About this task: Whenever a line below holds the word "docs", count it once; report the total and nothing else.

Records shown:

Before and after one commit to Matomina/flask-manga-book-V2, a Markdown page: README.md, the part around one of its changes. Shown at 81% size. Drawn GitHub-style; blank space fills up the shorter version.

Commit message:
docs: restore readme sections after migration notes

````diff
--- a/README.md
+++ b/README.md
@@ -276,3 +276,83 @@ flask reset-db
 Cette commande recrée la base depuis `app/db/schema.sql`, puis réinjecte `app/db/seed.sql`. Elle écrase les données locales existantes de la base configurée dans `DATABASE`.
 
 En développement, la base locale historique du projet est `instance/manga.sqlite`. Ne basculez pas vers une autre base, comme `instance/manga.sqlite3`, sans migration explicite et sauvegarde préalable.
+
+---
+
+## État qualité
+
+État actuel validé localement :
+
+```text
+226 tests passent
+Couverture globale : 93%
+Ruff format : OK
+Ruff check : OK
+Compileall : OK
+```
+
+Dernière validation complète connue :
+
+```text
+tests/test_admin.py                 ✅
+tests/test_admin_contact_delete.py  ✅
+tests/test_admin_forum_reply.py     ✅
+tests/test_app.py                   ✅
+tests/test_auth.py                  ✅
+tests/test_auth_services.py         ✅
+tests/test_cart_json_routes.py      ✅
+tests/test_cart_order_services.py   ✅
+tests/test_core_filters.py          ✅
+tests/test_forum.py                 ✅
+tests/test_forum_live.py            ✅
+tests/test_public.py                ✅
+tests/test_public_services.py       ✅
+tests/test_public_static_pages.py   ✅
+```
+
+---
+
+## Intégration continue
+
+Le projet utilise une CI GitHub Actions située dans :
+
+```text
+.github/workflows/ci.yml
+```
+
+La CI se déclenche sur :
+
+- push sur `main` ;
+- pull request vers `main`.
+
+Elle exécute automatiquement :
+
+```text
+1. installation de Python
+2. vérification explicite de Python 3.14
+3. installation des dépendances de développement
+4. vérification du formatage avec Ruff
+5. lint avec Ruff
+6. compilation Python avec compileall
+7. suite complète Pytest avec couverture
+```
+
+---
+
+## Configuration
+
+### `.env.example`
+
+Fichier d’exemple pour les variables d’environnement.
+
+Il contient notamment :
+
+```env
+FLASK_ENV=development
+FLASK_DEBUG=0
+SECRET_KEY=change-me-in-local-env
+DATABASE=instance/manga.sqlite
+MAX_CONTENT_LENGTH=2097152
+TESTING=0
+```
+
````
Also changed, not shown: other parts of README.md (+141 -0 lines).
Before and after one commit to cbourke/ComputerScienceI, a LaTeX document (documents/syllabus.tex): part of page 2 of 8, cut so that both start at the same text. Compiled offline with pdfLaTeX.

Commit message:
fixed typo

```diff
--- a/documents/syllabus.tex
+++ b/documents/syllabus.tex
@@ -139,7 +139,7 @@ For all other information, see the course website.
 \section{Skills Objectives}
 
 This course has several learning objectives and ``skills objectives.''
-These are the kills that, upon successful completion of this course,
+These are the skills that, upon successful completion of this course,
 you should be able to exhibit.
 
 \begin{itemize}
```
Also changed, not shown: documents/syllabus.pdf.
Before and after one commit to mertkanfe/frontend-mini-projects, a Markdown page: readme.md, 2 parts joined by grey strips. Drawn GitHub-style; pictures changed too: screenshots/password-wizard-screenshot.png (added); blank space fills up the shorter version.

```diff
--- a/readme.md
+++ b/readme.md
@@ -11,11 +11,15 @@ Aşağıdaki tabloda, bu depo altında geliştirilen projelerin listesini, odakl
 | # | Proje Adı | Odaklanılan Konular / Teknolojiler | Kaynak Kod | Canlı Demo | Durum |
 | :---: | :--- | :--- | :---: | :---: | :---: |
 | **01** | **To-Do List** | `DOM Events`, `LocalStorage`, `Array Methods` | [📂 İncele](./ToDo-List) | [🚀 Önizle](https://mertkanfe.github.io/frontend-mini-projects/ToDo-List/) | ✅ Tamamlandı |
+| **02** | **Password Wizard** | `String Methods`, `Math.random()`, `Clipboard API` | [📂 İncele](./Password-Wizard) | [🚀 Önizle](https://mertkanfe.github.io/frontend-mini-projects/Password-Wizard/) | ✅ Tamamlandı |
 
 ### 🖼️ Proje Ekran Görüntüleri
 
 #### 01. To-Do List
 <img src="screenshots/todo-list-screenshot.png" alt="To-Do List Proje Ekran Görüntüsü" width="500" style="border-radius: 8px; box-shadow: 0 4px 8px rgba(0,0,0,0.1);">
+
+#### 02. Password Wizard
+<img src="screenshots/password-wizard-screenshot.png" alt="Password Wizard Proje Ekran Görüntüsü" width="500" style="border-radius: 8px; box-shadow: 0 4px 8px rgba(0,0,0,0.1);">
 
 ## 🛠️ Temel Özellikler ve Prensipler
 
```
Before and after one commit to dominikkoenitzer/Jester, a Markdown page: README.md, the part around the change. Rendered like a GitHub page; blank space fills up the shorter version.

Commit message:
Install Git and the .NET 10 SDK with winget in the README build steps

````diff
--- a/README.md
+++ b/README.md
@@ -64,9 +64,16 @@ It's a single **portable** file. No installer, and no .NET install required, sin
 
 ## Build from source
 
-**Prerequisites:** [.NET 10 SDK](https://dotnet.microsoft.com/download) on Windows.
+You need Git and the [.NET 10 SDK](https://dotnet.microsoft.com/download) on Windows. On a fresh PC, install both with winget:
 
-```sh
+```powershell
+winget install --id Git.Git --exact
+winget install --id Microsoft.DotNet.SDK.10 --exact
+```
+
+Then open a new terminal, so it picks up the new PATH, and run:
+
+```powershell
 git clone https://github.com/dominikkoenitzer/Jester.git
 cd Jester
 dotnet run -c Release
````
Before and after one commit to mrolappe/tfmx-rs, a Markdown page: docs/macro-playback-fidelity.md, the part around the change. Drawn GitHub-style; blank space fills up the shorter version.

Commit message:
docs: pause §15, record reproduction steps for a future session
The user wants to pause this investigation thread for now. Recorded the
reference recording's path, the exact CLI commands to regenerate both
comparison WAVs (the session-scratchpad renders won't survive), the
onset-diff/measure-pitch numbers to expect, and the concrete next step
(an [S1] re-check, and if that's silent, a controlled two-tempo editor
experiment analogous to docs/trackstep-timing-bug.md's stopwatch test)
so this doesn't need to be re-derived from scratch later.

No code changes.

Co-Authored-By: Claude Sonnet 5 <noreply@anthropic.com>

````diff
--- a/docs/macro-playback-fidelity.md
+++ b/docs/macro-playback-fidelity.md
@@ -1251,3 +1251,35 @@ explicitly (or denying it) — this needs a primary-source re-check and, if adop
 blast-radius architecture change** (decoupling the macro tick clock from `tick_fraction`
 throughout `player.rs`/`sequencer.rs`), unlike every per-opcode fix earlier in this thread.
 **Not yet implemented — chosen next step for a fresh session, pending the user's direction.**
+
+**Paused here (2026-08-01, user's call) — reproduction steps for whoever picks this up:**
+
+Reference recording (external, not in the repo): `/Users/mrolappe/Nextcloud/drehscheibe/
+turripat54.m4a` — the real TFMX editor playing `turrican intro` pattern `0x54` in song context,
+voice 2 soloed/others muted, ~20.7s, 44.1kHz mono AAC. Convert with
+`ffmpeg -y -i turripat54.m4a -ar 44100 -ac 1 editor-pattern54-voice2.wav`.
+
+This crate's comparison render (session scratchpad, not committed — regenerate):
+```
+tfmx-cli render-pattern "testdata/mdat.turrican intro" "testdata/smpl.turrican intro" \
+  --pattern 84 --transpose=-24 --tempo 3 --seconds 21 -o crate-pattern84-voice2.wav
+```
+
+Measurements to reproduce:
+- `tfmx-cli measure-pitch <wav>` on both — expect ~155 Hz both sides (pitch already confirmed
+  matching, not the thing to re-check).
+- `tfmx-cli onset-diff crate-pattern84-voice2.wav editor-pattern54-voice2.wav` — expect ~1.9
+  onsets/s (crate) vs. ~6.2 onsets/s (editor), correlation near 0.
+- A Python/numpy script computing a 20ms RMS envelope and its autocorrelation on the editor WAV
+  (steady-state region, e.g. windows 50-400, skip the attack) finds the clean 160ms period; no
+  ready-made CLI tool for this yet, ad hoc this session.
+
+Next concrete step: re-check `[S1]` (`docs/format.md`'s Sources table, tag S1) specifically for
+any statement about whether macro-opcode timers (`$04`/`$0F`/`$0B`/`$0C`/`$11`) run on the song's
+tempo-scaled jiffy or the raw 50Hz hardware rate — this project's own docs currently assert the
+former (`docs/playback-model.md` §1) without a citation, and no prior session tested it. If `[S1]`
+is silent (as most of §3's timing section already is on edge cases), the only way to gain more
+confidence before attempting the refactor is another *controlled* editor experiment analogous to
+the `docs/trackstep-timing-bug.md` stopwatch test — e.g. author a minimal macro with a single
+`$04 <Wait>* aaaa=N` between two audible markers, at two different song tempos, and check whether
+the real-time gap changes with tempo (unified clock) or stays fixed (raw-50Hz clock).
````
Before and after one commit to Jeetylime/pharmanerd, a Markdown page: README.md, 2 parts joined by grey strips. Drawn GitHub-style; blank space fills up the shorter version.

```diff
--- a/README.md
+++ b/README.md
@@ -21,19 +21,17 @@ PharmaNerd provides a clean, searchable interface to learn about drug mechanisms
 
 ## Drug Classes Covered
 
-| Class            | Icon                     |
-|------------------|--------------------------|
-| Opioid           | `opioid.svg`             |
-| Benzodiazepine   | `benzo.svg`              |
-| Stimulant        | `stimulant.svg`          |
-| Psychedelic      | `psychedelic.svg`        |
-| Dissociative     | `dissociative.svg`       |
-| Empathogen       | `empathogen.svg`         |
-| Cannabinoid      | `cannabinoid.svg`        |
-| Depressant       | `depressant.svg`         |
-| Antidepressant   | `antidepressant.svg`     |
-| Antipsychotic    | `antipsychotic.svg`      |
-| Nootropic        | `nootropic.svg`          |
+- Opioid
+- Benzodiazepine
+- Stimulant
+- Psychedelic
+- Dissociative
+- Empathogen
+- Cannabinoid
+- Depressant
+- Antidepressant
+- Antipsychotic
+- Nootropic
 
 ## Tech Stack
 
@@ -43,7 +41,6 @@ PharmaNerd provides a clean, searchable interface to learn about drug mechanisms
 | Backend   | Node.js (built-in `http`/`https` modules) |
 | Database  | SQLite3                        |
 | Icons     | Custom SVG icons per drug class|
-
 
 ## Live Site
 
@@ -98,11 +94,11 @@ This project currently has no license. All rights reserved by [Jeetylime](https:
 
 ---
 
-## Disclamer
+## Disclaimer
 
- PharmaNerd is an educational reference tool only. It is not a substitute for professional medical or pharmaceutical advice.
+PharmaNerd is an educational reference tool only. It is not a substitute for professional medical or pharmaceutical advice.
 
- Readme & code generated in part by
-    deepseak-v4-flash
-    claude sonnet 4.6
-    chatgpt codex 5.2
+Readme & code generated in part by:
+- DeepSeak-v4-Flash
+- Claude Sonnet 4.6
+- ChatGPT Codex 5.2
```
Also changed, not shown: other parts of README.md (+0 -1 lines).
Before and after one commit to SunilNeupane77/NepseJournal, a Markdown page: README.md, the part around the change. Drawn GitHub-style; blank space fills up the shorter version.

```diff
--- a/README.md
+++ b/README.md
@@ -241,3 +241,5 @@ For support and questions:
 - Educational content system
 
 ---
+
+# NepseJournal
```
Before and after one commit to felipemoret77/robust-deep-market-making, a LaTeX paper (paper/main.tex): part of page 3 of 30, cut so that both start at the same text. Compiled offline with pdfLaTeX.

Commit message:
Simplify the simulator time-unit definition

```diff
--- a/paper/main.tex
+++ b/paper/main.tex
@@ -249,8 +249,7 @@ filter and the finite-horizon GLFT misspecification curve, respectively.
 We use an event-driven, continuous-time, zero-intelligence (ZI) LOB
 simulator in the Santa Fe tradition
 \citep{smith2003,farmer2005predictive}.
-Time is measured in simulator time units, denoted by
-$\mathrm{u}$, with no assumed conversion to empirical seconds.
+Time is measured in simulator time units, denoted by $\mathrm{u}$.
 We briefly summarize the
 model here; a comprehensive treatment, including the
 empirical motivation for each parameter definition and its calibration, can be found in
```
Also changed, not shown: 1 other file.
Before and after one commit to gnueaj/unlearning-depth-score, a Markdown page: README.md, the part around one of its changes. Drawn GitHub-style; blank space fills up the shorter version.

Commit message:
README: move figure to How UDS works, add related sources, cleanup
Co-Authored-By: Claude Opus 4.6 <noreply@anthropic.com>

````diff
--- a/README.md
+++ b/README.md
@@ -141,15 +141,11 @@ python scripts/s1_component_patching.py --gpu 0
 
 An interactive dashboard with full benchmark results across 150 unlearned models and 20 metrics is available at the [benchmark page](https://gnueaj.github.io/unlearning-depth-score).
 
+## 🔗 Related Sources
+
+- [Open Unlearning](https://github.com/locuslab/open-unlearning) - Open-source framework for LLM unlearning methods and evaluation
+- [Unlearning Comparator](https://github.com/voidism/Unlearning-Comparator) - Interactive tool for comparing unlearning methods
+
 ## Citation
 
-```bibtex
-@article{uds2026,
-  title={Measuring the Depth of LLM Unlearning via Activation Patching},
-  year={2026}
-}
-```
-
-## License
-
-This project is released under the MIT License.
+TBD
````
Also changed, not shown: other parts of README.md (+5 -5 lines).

Answer to this problem: 10